Hermeneutics, Authority and Canon

Written by D. A. Carson and John D. Woodbridge (eds.) Reviewed By Estevan Kirschner

This book is a companion to the earlier volume, Scripture and Truth (IVP, 1983), by the same editors. The same basic thesis is again presented here, i.e. the evangelical view of the phenomenon of Scripture and its implications for the modern critical debate. Most of the contributors belong to a new breed of evangelical scholars and have written many books and articles on several topics. The nine essays are on three specific areas, as the title indicates, though not evenly distributed.

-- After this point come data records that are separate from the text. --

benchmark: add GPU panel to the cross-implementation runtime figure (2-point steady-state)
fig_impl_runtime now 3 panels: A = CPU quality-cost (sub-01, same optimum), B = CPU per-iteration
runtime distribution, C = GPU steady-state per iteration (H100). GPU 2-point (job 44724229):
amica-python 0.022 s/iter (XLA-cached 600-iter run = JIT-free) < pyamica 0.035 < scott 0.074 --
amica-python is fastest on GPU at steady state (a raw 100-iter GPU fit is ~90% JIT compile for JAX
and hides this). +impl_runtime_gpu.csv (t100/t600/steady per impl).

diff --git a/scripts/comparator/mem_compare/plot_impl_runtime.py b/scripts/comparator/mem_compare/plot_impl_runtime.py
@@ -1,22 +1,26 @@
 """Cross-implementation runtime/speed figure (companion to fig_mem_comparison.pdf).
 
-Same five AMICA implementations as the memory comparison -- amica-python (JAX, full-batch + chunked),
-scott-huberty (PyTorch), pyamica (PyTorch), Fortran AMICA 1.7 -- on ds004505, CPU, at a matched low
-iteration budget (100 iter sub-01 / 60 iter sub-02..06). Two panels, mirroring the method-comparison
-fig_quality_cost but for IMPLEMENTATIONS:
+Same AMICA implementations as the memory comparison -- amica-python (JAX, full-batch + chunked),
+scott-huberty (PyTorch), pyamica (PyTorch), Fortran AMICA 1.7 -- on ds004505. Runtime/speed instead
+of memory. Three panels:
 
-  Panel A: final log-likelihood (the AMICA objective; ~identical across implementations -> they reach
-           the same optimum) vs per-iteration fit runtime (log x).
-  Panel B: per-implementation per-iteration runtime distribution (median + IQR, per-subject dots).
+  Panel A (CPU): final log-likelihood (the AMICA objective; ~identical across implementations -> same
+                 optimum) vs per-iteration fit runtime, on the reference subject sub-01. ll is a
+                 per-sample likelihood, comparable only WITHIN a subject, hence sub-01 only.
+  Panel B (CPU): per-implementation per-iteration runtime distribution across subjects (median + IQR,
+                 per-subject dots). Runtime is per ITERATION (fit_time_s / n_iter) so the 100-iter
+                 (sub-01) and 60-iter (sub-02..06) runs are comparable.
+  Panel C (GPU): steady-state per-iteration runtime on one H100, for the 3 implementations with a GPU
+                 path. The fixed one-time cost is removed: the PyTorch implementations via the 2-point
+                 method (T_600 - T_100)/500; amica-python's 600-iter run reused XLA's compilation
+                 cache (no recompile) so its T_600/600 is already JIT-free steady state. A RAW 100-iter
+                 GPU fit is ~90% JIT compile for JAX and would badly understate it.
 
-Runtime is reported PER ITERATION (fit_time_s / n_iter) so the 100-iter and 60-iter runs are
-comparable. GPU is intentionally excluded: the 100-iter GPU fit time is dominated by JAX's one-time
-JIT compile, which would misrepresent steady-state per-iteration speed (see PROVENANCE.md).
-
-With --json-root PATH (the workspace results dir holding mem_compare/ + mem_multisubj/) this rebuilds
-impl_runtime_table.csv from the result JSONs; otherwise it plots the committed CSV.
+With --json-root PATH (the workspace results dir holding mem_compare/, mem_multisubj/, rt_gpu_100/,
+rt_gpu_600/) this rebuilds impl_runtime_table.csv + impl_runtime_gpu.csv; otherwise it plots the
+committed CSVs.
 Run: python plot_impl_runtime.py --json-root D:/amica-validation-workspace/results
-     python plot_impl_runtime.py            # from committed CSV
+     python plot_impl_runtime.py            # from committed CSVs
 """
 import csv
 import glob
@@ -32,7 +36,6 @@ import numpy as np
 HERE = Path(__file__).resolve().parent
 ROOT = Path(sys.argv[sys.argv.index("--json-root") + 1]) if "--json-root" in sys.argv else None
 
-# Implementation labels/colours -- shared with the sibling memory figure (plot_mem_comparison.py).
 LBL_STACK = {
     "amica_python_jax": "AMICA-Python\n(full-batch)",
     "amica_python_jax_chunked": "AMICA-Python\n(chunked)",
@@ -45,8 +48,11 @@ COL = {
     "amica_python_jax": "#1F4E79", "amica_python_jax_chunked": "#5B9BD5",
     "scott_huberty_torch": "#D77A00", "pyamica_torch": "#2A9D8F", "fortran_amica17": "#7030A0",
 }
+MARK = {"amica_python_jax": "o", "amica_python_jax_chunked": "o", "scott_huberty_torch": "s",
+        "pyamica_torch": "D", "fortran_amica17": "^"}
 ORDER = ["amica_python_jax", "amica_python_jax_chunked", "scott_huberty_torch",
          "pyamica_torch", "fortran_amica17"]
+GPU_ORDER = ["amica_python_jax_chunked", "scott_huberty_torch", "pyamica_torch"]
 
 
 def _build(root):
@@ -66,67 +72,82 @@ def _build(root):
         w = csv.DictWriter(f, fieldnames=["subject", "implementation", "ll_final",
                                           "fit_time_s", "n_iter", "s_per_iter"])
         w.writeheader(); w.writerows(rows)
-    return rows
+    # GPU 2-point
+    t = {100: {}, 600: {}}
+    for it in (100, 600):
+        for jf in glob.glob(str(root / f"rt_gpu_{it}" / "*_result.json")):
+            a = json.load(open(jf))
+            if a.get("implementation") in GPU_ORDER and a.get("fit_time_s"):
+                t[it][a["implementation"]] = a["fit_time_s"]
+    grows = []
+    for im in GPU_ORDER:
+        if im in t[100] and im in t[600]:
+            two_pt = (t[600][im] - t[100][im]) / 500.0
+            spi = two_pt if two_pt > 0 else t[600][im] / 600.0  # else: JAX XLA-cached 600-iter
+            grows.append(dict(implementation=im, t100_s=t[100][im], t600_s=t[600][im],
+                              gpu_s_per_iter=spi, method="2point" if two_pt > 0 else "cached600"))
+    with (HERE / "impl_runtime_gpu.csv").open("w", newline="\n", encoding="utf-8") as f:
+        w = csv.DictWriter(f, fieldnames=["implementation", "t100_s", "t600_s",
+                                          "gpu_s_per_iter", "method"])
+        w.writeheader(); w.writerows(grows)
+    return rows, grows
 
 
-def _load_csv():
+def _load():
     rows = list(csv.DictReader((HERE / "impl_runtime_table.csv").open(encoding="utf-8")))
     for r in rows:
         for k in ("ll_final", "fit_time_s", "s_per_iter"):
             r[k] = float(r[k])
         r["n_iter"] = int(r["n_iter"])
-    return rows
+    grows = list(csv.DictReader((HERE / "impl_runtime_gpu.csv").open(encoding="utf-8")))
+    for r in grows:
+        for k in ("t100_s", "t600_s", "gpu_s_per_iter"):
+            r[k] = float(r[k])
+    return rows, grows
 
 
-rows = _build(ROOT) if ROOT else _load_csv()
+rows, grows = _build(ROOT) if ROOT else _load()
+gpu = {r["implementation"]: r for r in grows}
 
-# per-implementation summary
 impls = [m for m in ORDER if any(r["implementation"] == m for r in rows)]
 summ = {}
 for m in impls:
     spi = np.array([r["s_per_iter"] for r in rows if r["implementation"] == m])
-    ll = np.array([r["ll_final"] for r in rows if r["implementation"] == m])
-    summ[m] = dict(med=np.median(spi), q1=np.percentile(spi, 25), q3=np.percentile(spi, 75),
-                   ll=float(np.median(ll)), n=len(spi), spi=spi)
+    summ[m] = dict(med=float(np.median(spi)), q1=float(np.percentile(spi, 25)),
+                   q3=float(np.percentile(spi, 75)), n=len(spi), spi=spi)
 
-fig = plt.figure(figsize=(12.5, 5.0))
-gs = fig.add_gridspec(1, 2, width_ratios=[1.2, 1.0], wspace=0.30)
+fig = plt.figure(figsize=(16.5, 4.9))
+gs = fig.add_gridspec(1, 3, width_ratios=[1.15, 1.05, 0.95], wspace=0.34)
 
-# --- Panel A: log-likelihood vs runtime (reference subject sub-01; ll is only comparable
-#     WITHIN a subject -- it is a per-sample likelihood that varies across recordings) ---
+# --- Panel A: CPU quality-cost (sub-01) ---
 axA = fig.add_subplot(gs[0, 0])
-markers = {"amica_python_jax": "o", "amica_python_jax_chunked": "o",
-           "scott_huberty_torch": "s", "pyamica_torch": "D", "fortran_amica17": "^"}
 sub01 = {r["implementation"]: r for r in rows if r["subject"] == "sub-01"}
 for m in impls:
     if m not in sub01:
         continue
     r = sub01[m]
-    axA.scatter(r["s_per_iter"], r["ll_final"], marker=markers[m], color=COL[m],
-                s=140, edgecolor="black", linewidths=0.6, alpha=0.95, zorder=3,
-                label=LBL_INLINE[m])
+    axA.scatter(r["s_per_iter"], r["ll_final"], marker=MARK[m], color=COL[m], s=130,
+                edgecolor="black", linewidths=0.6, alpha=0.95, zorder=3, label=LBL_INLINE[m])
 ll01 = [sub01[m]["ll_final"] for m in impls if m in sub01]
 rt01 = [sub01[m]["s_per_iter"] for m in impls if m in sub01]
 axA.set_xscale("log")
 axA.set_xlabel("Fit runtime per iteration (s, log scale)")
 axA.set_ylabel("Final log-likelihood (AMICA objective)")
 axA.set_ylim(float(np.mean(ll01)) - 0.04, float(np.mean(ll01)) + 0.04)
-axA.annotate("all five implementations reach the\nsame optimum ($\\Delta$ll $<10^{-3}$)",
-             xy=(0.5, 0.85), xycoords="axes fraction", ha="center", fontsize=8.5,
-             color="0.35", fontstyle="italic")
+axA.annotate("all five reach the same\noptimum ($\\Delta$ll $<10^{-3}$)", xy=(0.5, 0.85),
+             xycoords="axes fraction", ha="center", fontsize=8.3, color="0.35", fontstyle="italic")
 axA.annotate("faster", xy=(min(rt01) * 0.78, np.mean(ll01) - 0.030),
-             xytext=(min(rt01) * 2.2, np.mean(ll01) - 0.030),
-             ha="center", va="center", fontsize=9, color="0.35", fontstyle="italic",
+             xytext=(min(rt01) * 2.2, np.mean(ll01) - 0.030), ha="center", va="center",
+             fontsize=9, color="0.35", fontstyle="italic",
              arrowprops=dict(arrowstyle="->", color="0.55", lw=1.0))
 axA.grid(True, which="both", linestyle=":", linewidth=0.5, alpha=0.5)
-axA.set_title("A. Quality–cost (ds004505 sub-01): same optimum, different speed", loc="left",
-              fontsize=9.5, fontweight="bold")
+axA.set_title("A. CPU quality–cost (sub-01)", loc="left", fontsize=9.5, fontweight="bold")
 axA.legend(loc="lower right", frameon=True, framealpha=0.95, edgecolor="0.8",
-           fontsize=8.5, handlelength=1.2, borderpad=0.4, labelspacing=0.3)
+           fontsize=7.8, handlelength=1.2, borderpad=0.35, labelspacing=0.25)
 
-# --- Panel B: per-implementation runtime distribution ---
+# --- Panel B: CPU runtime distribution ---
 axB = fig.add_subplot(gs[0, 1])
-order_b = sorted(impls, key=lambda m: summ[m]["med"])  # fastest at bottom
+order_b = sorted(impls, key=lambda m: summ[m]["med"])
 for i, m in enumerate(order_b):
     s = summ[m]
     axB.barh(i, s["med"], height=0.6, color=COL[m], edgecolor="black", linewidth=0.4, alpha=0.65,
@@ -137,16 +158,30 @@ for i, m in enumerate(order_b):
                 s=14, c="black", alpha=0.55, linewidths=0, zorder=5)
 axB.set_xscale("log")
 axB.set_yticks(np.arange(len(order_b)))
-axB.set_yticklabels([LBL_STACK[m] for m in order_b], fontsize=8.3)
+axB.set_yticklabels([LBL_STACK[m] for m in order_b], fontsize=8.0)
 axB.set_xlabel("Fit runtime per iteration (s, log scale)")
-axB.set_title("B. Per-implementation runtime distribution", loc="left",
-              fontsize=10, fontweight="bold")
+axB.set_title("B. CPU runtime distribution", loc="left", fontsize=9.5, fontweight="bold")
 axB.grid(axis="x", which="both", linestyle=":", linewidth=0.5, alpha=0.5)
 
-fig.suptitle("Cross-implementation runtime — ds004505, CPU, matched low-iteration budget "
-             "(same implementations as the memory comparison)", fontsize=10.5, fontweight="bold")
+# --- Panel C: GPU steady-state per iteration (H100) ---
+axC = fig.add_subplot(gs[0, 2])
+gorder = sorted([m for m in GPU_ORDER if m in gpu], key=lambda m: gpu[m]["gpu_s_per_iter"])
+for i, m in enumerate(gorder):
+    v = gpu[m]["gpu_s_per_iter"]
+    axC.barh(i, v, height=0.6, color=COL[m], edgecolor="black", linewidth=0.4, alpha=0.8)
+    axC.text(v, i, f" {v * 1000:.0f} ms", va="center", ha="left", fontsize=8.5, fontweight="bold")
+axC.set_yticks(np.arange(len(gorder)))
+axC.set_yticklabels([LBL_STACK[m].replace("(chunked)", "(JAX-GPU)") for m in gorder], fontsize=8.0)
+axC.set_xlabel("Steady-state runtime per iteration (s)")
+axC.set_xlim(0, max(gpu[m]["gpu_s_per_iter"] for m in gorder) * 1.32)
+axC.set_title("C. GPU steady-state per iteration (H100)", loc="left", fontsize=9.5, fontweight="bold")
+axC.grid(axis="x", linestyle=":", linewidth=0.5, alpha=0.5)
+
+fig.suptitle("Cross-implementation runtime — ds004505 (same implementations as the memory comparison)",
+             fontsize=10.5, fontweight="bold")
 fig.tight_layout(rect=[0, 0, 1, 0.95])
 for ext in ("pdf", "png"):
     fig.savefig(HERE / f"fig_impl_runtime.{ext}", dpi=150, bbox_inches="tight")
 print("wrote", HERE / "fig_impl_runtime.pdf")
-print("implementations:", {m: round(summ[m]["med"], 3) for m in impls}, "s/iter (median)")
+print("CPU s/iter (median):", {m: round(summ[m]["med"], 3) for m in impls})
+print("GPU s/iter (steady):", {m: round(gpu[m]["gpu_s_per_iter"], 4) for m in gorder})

First of all comes an introduction by Carson, the wide scope of which, together with the clarity of expression characteristic of the author, makes it an excellent way into the debate. Kevin Vanhoozer writes on Biblical Semantics. He argues for a concept of propositional revelation that allows for a due appreciation of the varied literary forms in the Bible. Moises Silva addresses the question of Historical Reconstruction. He presents two test cases: first-century Pharisaism and Christianity. Silva pinpoints some well-established prejudices which hamper a better understanding of the NT. He contradicts the idea that the Pharisees were ‘too strict’ in their observance of the Law. Silva demonstrates that their problem was exactly the opposite, viz. ‘the relaxation of God’s standards’ (p. 119). Craig Blomberg deals with the problem of Harmonization. His thesis is that ‘additive’ harmonization (where one account complements the other), in conjunction with Redaction Criticism, can be legitimately employed to explain many discrepancies in the Bible.

Douglas Moo discusses the problem of sensus plenior (‘full sense’). He believes that a better alternative can be found in a ‘canonical approach’ that sees the NT use of the OT within the ‘framework of the canon as witness to salvation-history’ (p. 209). John Frame concentrates on the work of the Spirit in revelation, inspiration and internal testimony. He challenges the Barthian school on its assumption that the orthodox view of biblical authority denies God’s (the Spirit’s) sovereignty. He also states against G. Berkouwer’s distinction between the message and the form of Scripture: ‘Believing Scripture is believing that message [Gospel]’, and ‘believing the message entails believing the book’ (p. 228).

John Woodbridge contradicts the widespread idea that modern evangelical emphasis on inerrancy originated as a reaction to the rationalistic outlook of the Enlightenment. He makes a strong case for the continuity of the doctrine of inerrancy held by the Reformers and modern evangelicals. G. Bromiley surveys Barth’s position regarding biblical authority, especially his view of the Scriptures as being witnesses to but not revelation themselves, and Barth’s dismissal of inerrancy. But Bromiley sees merits too in Barth’s view, particularly in his emphasis that the Bible derives its authority from God himself.

D. Dunbar contributes the only (but lengthy) essay dealing with the canon of the Scriptures. In the discussion of the canon of the NT he agrees with Ridderbos’ approach to canon history, viewing it on the basis of Salvation-History as the matrix for the church’s recognition of the NT books.

The reading is not always easy. Vanhoozer’s essay, for instance, has a lot of linguistics jargon. Also, one cannot fail to notice that some of the proposals here are too tentative, needing further elaboration and testing. This is clearly the case with Moo’s very interesting view of the canonical approach to the complex problem of the NT usage of the OT, and Blomberg’s additive harmonization. Nevertheless, much new ground has been explored. Woodbridge’s essay on the Enlightenment is an important contribution in the light of modern controversies about the doctrine of inerrancy. Dunbar’s study of the biblical canon, if not revolutionary, is no doubt an exciting and refreshing review of an issue that has been brought to the fore in recent scholarship (e.g. J. Barr, B. Childs).

On the whole, an impressive collection of essays, on relevant issues related to Scripture, by scholars who are able to combine solid scholarship with a strong commitment to the authority of the Word of God. A combination not always easy to find these days.


Estevan Kirschner

London Bible College